Low perception of risk is a risk factor for heroin use. Research is needed to determine whether this risk factor for heroin use is affected by the use of other drugs. Data were analyzed from participants in the 2015/2016 National Surveys on Drug Use and Health who denied lifetime heroin use (N=110,102). We examined how recency of use of various drugs and number of drugs used relate to perceptions that using heroin is not a great risk. Results from multivariable models suggest that no lifetime drug use, and recent prescription opioid misuse and methamphetamine use, in particular, were associated with higher odds of perceiving that heroin use is not of great risk. Recent marijuana use was associated with lower odds of reporting that heroin use is not of great risk. Use of more drugs in one’s lifetime, past year, and/or past month tended to be associated with lower odds of reporting heroin use as not a great risk. Prevention experts should consider that recent prescription opioid misuse in particular is a risk factor for the lower perception of risk, while individuals reporting no lifetime drug use may also require better education regarding harms associated with heroin use.

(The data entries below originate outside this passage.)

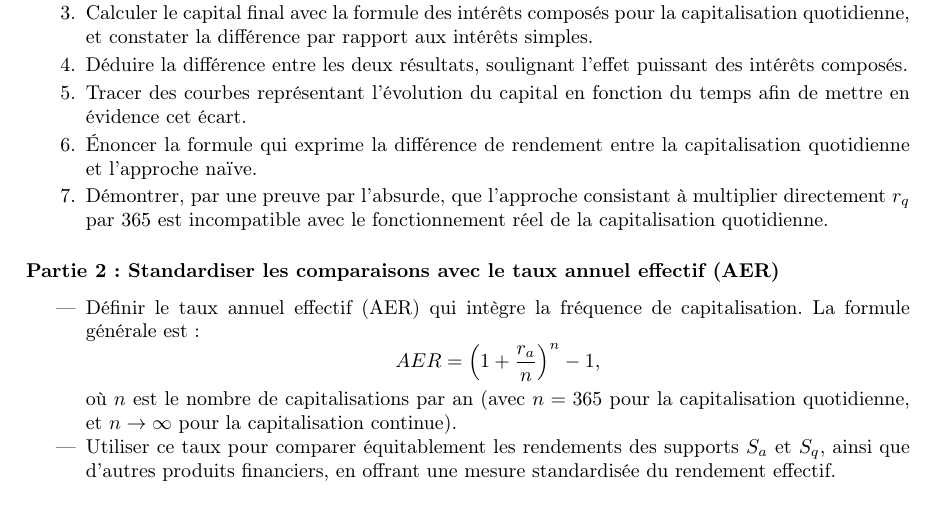
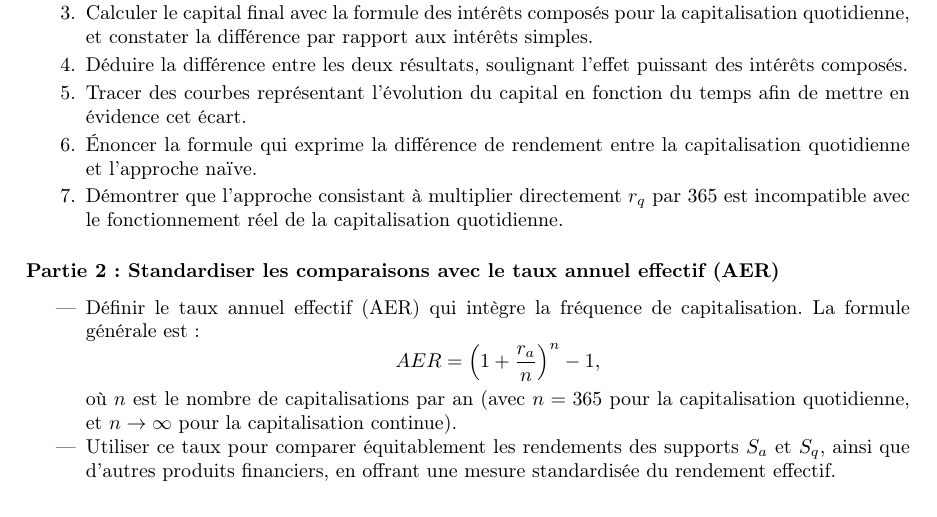
Before and after one commit to gbouget/annual_equivalent_rate, a LaTeX document (main.tex): part of page 2 of 3, cut so that both start at the same text. Compiled offline with pdfLaTeX.

Commit message:
update idée preuve formelle

```diff
--- a/main.tex
+++ b/main.tex
@@ -74,7 +74,7 @@ L'analyse se décompose en deux grandes parties :
     \item Déduire la différence entre les deux résultats, soulignant l'effet puissant des intérêts composés.
     \item Tracer des courbes représentant l'évolution du capital en fonction du temps afin de mettre en évidence cet écart.
     \item Énoncer la formule qui exprime la différence de rendement entre la capitalisation quotidienne et l'approche naïve.
-    \item Démontrer, par une preuve par l'absurde, que l'approche consistant à multiplier directement \( r_q \) par 365 est incompatible avec le fonctionnement réel de la capitalisation quotidienne.
+    \item Démontrer que l'approche consistant à multiplier directement \( r_q \) par 365 est incompatible avec le fonctionnement réel de la capitalisation quotidienne. % preuve par l'absurde ou par développement binomial
 \end{enumerate}
 
 \subsubsection*{Partie 2 : Standardiser les comparaisons avec le taux annuel effectif (AER)}
```
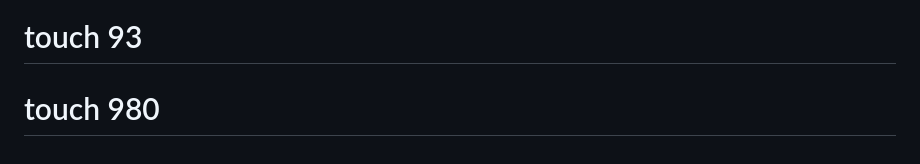
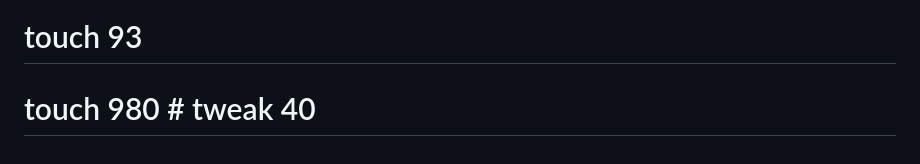
Before and after one commit to bigben-dev777/quantum-circuits-env, a Markdown page: literature_review/05_emerging_topics.md, the part around the change. GitHub-like rendering.

Commit message:
optimize

```diff
--- a/literature_review/05_emerging_topics.md
+++ b/literature_review/05_emerging_topics.md
@@ -86,4 +86,4 @@
 | Grammatical Evolution for QCS | 1 (tangential) | MEDIUM-HIGH |
 | Evolutionary Quantum Error Mitigation | 1 (tangential) | MEDIUM |
 # touch 93
-# touch 980
+# touch 980  # tweak 40
```
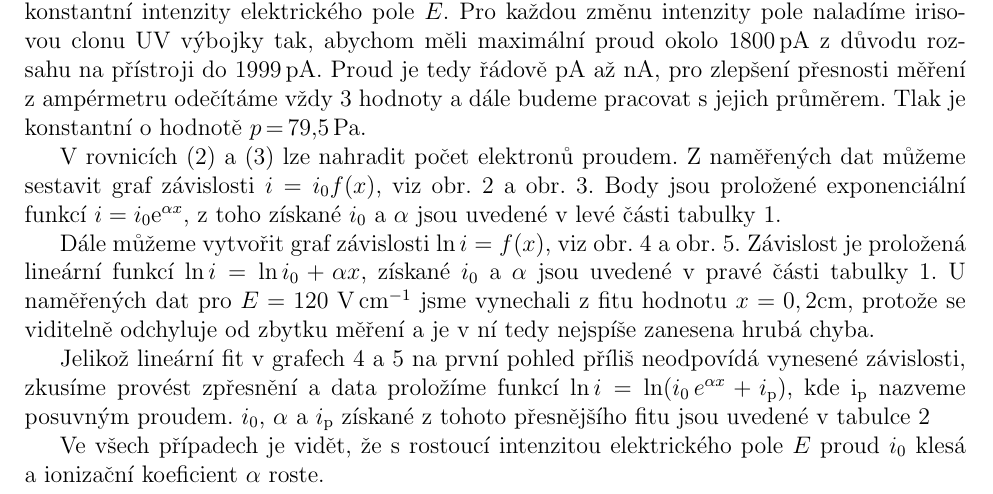
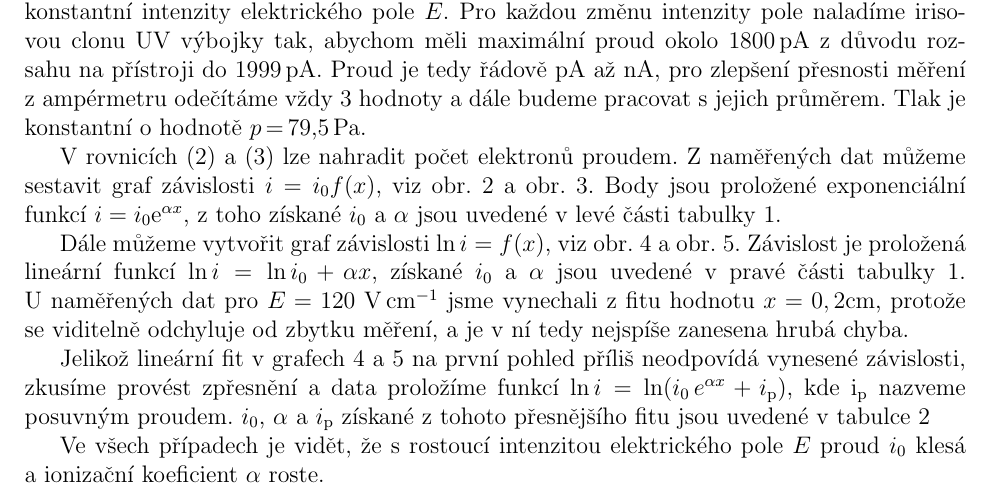
Before and after one commit to Raay473667/PraktikaPlazma, a LaTeX document (01_Townsend/Townsend.tex): part of page 2 of 9, cut so that both start at the same text. Compiled offline with pdfLaTeX.

Commit message:
01: Miniopravy

```diff
--- a/01_Townsend/Townsend.tex
+++ b/01_Townsend/Townsend.tex
@@ -139,7 +139,10 @@ tabulky~\ref{tab1}.
 
 Dále můžeme vytvořit graf závislosti $\ln i = f(x)$, viz
 obr.~\ref{lni80-120} a obr.~\ref{lni90-110}. Závislost je proložená lineární funkcí $\ln i =\ln i_0 + \alpha x$,
-získané $i_0$ a $\alpha$ jsou uvedené v~pravé části tabulky~\ref{tab1}. U naměřených dat pro $E = 120$ \si{\volt\per\centi\meter} jsme vynechali z fitu hodnotu $x = 0,2 \si{\centi\meter}$, protože se viditelně odchyluje od zbytku měření a je v ní tedy nejspíše zanesena hrubá chyba.
+získané $i_0$ a $\alpha$ jsou uvedené v~pravé části tabulky~\ref{tab1}.
+U~naměřených dat pro $E = 120$ \si{\volt\per\centi\meter} jsme vynechali z fitu
+hodnotu $x = 0,2 \si{\centi\meter}$, protože se viditelně odchyluje od zbytku
+měření, a je v ní tedy nejspíše zanesena hrubá chyba.
 
 Jelikož lineární fit v grafech \ref{lni80-120} a \ref{lni90-110} na první pohled příliš neodpovídá vynesené závislosti, zkusíme provést zpřesnění a data proložíme funkcí $\ln i =\ln (i_0\,e^{\alpha x} + i_\text{p})$, kde i$_\text{p}$ nazveme posuvným proudem. $i_0$, $\alpha$ a $i_\text{p}$ získané z tohoto přesnějšího fitu jsou uvedené v tabulce~\ref{tabiposun}
 
```
Also changed, not shown: 01_Townsend/Townsend.pdf.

Perceived risk of heroin in relation to other drug use in a representative US sample